I’m a tremendous advocate for continued growth and learning. I THRIVE on it! This means that I’ll always be taking courses and workshops, reading books and who knows what else. And I’ll keep sharing the nuggets of what I learn here.
As you may have heard me say already, I’m participating in a 10-month leadership program through a coaching company called CTI that is rocking my world. And we’re only halfway through.
I’m sure you’ve heard the saying that you get out of a course (or relationship or business) what you put into it. That’s so empowering because it means that whenever we want more out of something, we just need to put IN more.
Doesn’t that sound easy? It’s not. REALLY not.
I’m committed to getting as much as I can out of this program. As a serial program attender, there are many things I’ve signed up for and not fully followed through on. More than I’d like to admit.
For one thing, time gets to be an issue for me as for everyone else. For another, there’s my attention span. Once my initial passion for something wanes, I tend to move on to the next shiny thing.
Plus, putting “more” in can be really uncomfortable. It means breaking through some very tough and often very subtle boundaries that keep us in our protected comfort zone.
Comfort Zone Keepers
Comfort zone keepers hold us back from fully leaning into any type of relationship. This includes not only your relationship with a program and the people in it, but also with your loved ones, your clients, your business, your marketing, yourself, everything.
In order to break through the “fences” that keep us in our comfort zone, we first have to recognize them.
There are a lot of fears that hold us back. Here are a few common ones, and I’ll bet you can add more.
- Being seen
- Not being good enough
- Not being strong enough
- Making mistakes
- Being laughed at
- Being alone
Patterns of Thinking and Behaving
We also have deeply ingrained patterns that have us holding back and only partway leaning in. Often these have us saving something back. They’re things like:
- Believing we’re better than others
- Believing we’re worse than others
- Trying to look good
- Trying to look strong
Sometimes, we legitimately think that we’re leaning in fully with someone. We’re convinced we’re giving our all, when we’re really holding back. Often, someone else has to point out to us the ways we’re not completely engaged. Or we look back later and see how we were holding back.
When we do this, it’s usually because we’re stuck in one of the fears or patterns of thinking or behaving listed above.
We Don’t Mean To
The thing about holding back is that we almost always do it unconsciously. We’re just going about our life, taking care of stuff for the most part and not having any idea how much sleepwalking we’re doing.
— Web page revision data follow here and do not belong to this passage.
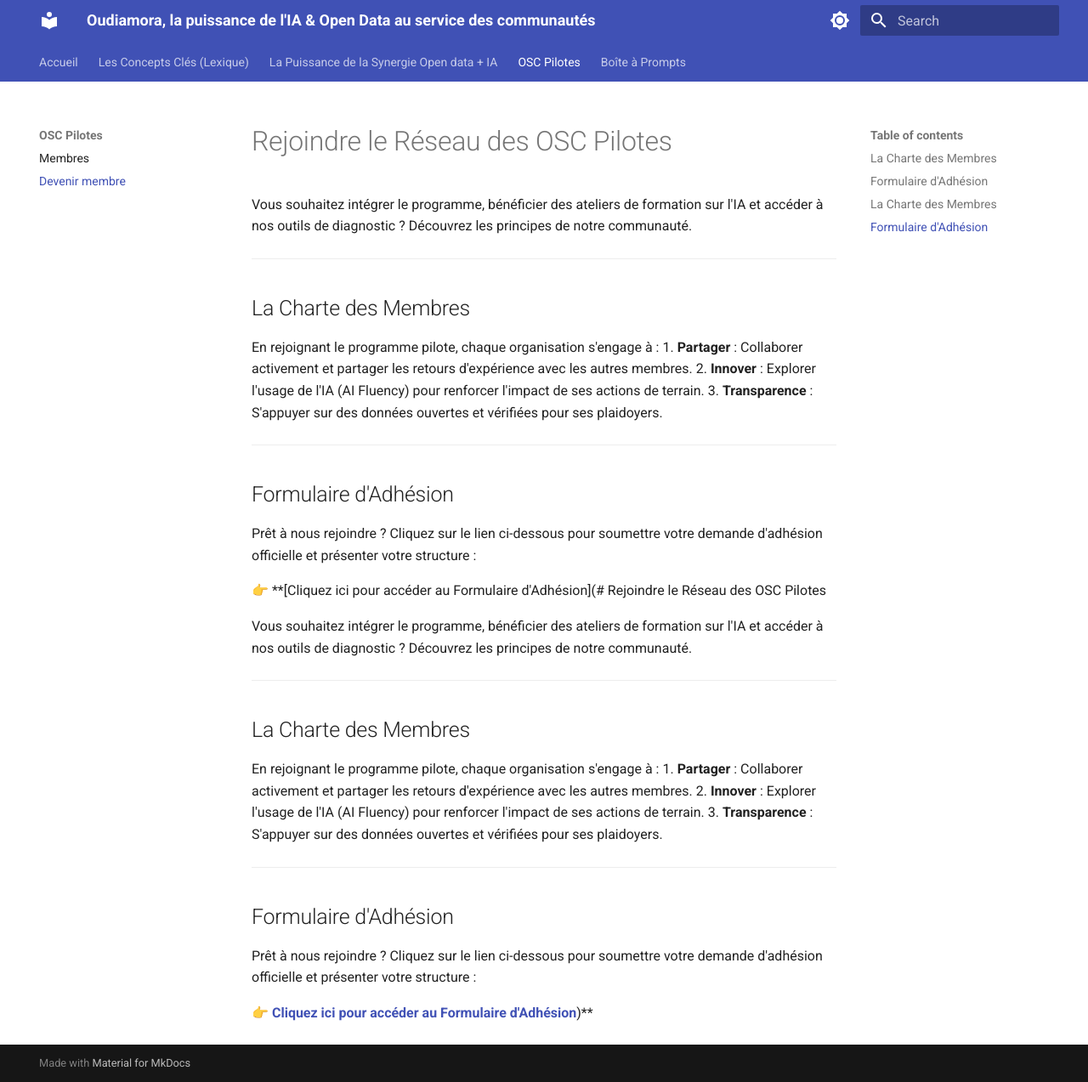
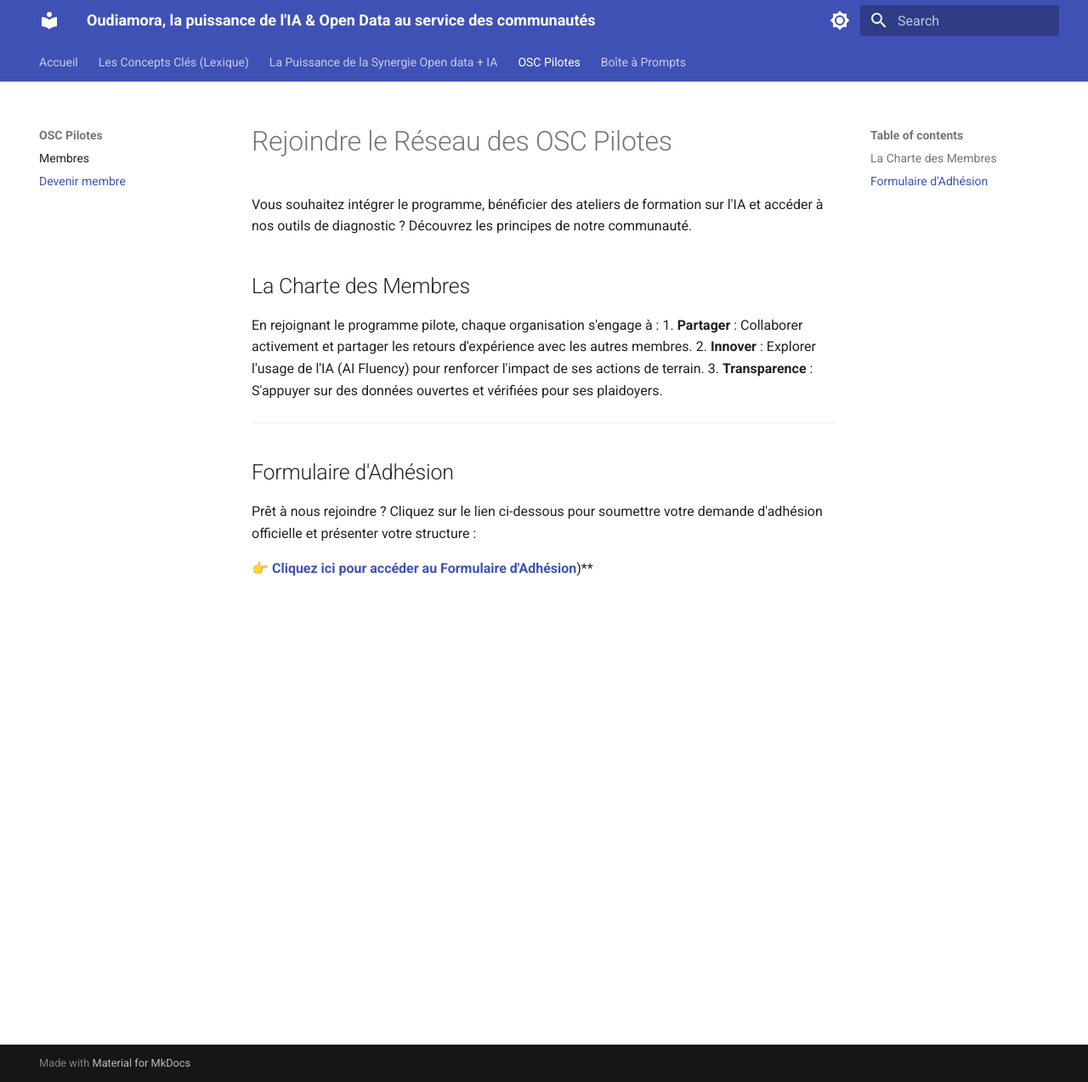
Before and after one commit to Link4Dev/oudiamora, an MkDocs documentation site: the page built from docs/devenir-membre.md, in a window 1280 px wide and 1273 px high. Shown: the whole window at 85% size. Built offline with MkDocs 1.6.1 and Material for MkDocs 9.7.7, drawn with Linux system fonts in a browser that asks for light colours.

Commit message:
Update devenir-membre.md

```diff
--- a/docs/devenir-membre.md
+++ b/docs/devenir-membre.md
@@ -2,26 +2,6 @@
 
 Vous souhaitez intégrer le programme, bénéficier des ateliers de formation sur l'IA et accéder à nos outils de diagnostic ? Découvrez les principes de notre communauté.
 
----
-
-## La Charte des Membres
-
-En rejoignant le programme pilote, chaque organisation s'engage à :
-1. **Partager** : Collaborer activement et partager les retours d'expérience avec les autres membres.
-2. **Innover** : Explorer l'usage de l'IA (AI Fluency) pour renforcer l'impact de ses actions de terrain.
-3. **Transparence** : S'appuyer sur des données ouvertes et vérifiées pour ses plaidoyers.
-
----
-
-## Formulaire d'Adhésion
-
-Prêt à nous rejoindre ? Cliquez sur le lien ci-dessous pour soumettre votre demande d'adhésion officielle et présenter votre structure :
-
-👉 **[Cliquez ici pour accéder au Formulaire d'Adhésion](# Rejoindre le Réseau des OSC Pilotes
-
-Vous souhaitez intégrer le programme, bénéficier des ateliers de formation sur l'IA et accéder à nos outils de diagnostic ? Découvrez les principes de notre communauté.
-
----
 
 ## La Charte des Membres
 
```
We believe that we’re giving 100% and would be shocked to realize it’s 75% — or less!
But can’t you tell the difference when you meet someone who’s giving 100%? They’re alive and energized. They’re engaged, aware and there.
If you ask them how they got that way, they can almost always point to something specific – a program, a practice or a life-changing experience – that woke them up.
What they may not tell you about is the personal commitment that it took.
The commitment it takes to be fully IN and awake is huge. It has to be bigger than the fears, bigger than the patterns, bigger than the addiction to being comfortable. And it WILL be uncomfortable.
To fully show up, you have to let yourself be fully seen, and that’s a super vulnerable and uncomfortable thing to do. You can’t fully show up AND hold back that parts of you that feel messy, unlikable or like they won’t fit in.
The Leadership program is challenging me hugely to get vulnerable and uncomfortable. This has included a big UGLY cry in front of the group, the discomfort of telling someone an assumption I’d made about her (and seeing how it was my stuff not hers!), feeling awkward at times and asking for something that meant a lot to me from someone I didn’t know very well.
The results of this have been:
- a greater feeling of strength and confidence
- clarity around where I’m NOT fully engaging (and tools to change that)
- getting something I’ve really wanted
- an incredibly deep sense of connection and trust with a group of people I’ve known a short time
- feeling more connected with the people I love
Scary? Yes. Worth it? Absolutely! Which I remind myself when the next vulnerable thing comes up.
What’s something you’ve done that felt really vulnerable at the time and turned about better than you ever thought it would? Please share in the comments below and help to inspire others!